We’ve seen teams play well one year and tank the other (ask Seattle fans about that). And the Giants had all the ingredients for a similar kind of collapse. And not only did they not, but they were better. Sabean, for all his faults, did the right things. Bochy, for all of his faults, stayed on the right track (though he could have played Jose Guillen a lot less). Brian Wilson, for every naysayer out there, slammed the door again and again. Tim Lincecum, enduring a down year, came up big when the Giants needed him the most in September. Juan Uribe proved that just because you look bad statistically, it doesn’t mean you can’t have impact (the 2005 Chicago White Sox can testify to this).
I could go on and on. The Giants are in the playoffs. And I still am in utter shock/disbelief/elation. I haven’t wrote a post on this blog for almost three months. Work caught up with me, but the Giants started winning when I stopped posting and I didn’t want to jinx them. That’s how irrational I’ve become. For every post I write about how Andres Torres can’t be judged on his past MLB numbers, I do things like not posting because I fear I might blow the Giants playoffs chances.
And now it’s over. The Giants did it and I feel, as a fan, I can speak up again, now knowing that the tension is behind me…though only momentarily. After all, there is still the playoffs. I don’t want this feeling to end.
Before the season in 2008, the Giants were actually being talked about as a candidate to break the ’62 Mets record for most losses in a year. Eugenio Velez was heralded as one of their “Top” prospects.
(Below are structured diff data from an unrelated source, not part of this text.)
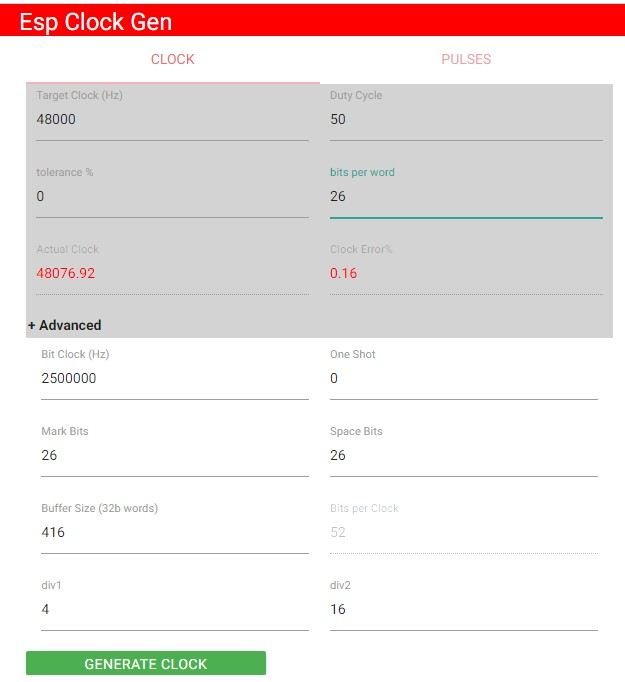
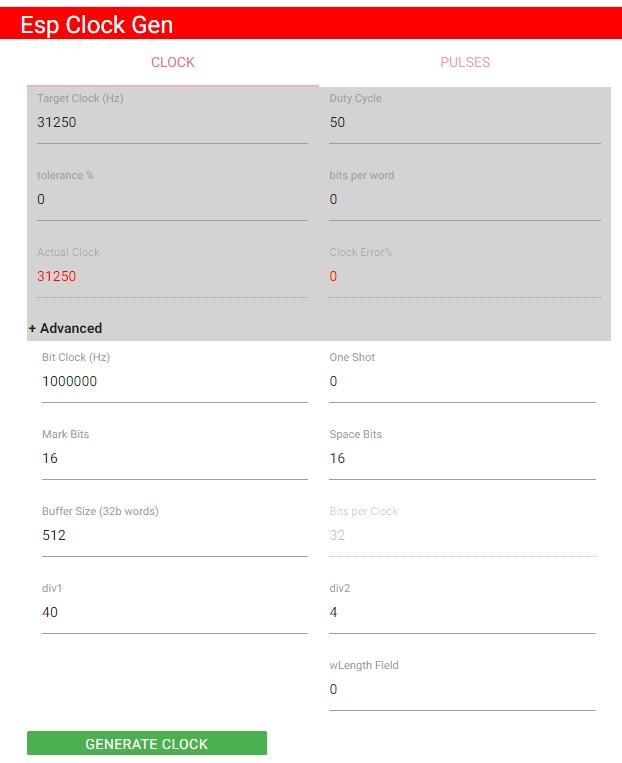
Support setting word length in advanced section

diff --git a/espI2sClockGen/data/index.htm b/espI2sClockGen/data/index.htm
@@ -83,6 +83,10 @@
 						  <input value="4" id="div2" type="text">
 						  <label class="active" for="div2">div2</label>
 						</div>
+						<div class="input-field col s6 offset-s6">
+						  <input value="0" id="wLength" type="text">
+						  <label class="active" for="wLength">wLength Field</label>
+						</div>
 					</div>
 					<a class="btn green" id="setclock" style="width:240px;height:24px"> Generate Clock</a>&nbsp 
 				</div>
@@ -159,7 +163,6 @@ $(function(){
 	var host = window.location.hostname;
 	var pulseFile = "";
 	var pulseFileList;
-	var calcState = 0;
 	
 	// ******************************************************************
 	// init()
@@ -245,11 +248,6 @@ $(function(){
 	});
 	
 	function setClock() {
-		/*if(calcState) {
-			calculateClock();
-			calculateDutyCycle();
-			calcState = 0;
-		}*/
 		var Hz = document.getElementById('Hz').value;
 		var markbits = document.getElementById('markbits').value;
 		var spacebits = document.getElementById('spacebits').value;
@@ -257,11 +255,12 @@ $(function(){
 		var oneshot = document.getElementById('oneshot').value;
 		var clockDiv1 = document.getElementById('div1').value;
 		var div2 = document.getElementById('div2').value;
+		var wLength = document.getElementById('wLength').value;
 		if(div2 <= 0) {
 			clockDiv1 = Hz;
 			div2 = -1;
 		}
-		$.get("http://" + host + "/setclock", {'clockDiv1':clockDiv1, 'div2':div2, 'markbits':markbits, 'spacebits':spacebits, 'count32':count32, 'oneshot':oneshot});
+		$.get("http://" + host + "/setclock", {'clockDiv1':clockDiv1, 'div2':div2, 'markbits':markbits, 'spacebits':spacebits, 'count32':count32, 'oneshot':oneshot, 'wLength':wLength});
 	}
 
 	function calculateClock() {

diff --git a/libraries/i2sTXcircular/i2sTXcircular.c b/libraries/i2sTXcircular/i2sTXcircular.c
@@ -225,7 +225,7 @@ float i2scGetRealBitClock() {
 }
 
 // set up parameters for i2scircular
-bool i2scInit(uint16_t count32, uint32_t clockDiv1, int16_t div2, uint16_t oneShot) {
+bool i2scInit(uint16_t count32, uint32_t clockDiv1, int16_t div2, uint16_t oneShot, uint16_t wLength) {
 	if(count32 > MAX_BUFFERDATA || count32 < 32) {
 		return false;
 	}
@@ -241,6 +241,8 @@ bool i2scInit(uint16_t count32, uint32_t clockDiv1, int16_t div2, uint16_t oneSh
 	slcBufRemainder = count32 - slcBufCnt * slcBufLen;
 	slcOneShot = oneShot;
 	i2scSetBitClock(clockDiv1, div2);
+	I2SC &=  ~(I2S_BITS_MOD << I2S_BITS_MOD_S);
+	I2SC |=  (wLength & I2S_BITS_MOD) << I2S_BITS_MOD_S;
 }
 
 //start up i2s, init and set clock before this
@@ -275,6 +277,7 @@ bool i2scBegin() {
 	I2SFC |= I2SDE; //Enable DMA
 	I2SCC &= ~((I2STXCMM << I2STXCM) | (I2SRXCMM << I2SRXCM)); //Set RX/TX CHAN_MOD=0
 	I2SC |= I2STXS; //Start transmission
+	debugVal[0] = I2SC;
 	return true;
 }
 

diff --git a/libraries/i2sTXcircular/i2sTXcircular.h b/libraries/i2sTXcircular/i2sTXcircular.h
@@ -11,7 +11,7 @@
 extern "C" {
 #endif
 
-bool i2scInit(uint16_t count32, uint32_t clockDiv1, int16_t div2, uint16_t oneShot);
+bool i2scInit(uint16_t count32, uint32_t clockDiv1, int16_t div2, uint16_t oneShot, uint16_t wLength);
 bool i2scBegin();
 void i2scEnd();
 void i2scSetBitClock(uint32_t clockDiv1, int16_t div2);

diff --git a/README.md b/README.md
@@ -29,6 +29,7 @@ A clock and pulse generator using the I2S interface on an esp8266
 - Tolerance may be increased to find a match with most bits that meets tolerance
 - bitsPerWord may be entered to find match that uses this number per I2S word cycle
 - A range may be put in to bitsPerWord to allow searching e.g. 24,31
+- Word length (0-15) may be put into advanced section. This does not effect the clock but does change the word select signal to be from 16 - 31 bits of raw bit clock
Rowand was expected to be their team leader and run producer after they signed him to a $60 million contract.
And look where they are now. 92-70, NL West Champs and in the playoffs for the first time in 2003.
Thank you God.
I can feel Bobby Thomson watching out over us as we speak.
- MLB 2010 Playoffs: What the San Francisco Giants Need to Win the NLDS (bleacherreport.com)
- These Lovable Giants (joeposnanski.si.com)
- MLB Playoff Prediction: 10 Reasons San Francisco Giants Will Beat Atlanta (bleacherreport.com)
- Playoff-bound Giants laud GM Sabean (cbc.ca)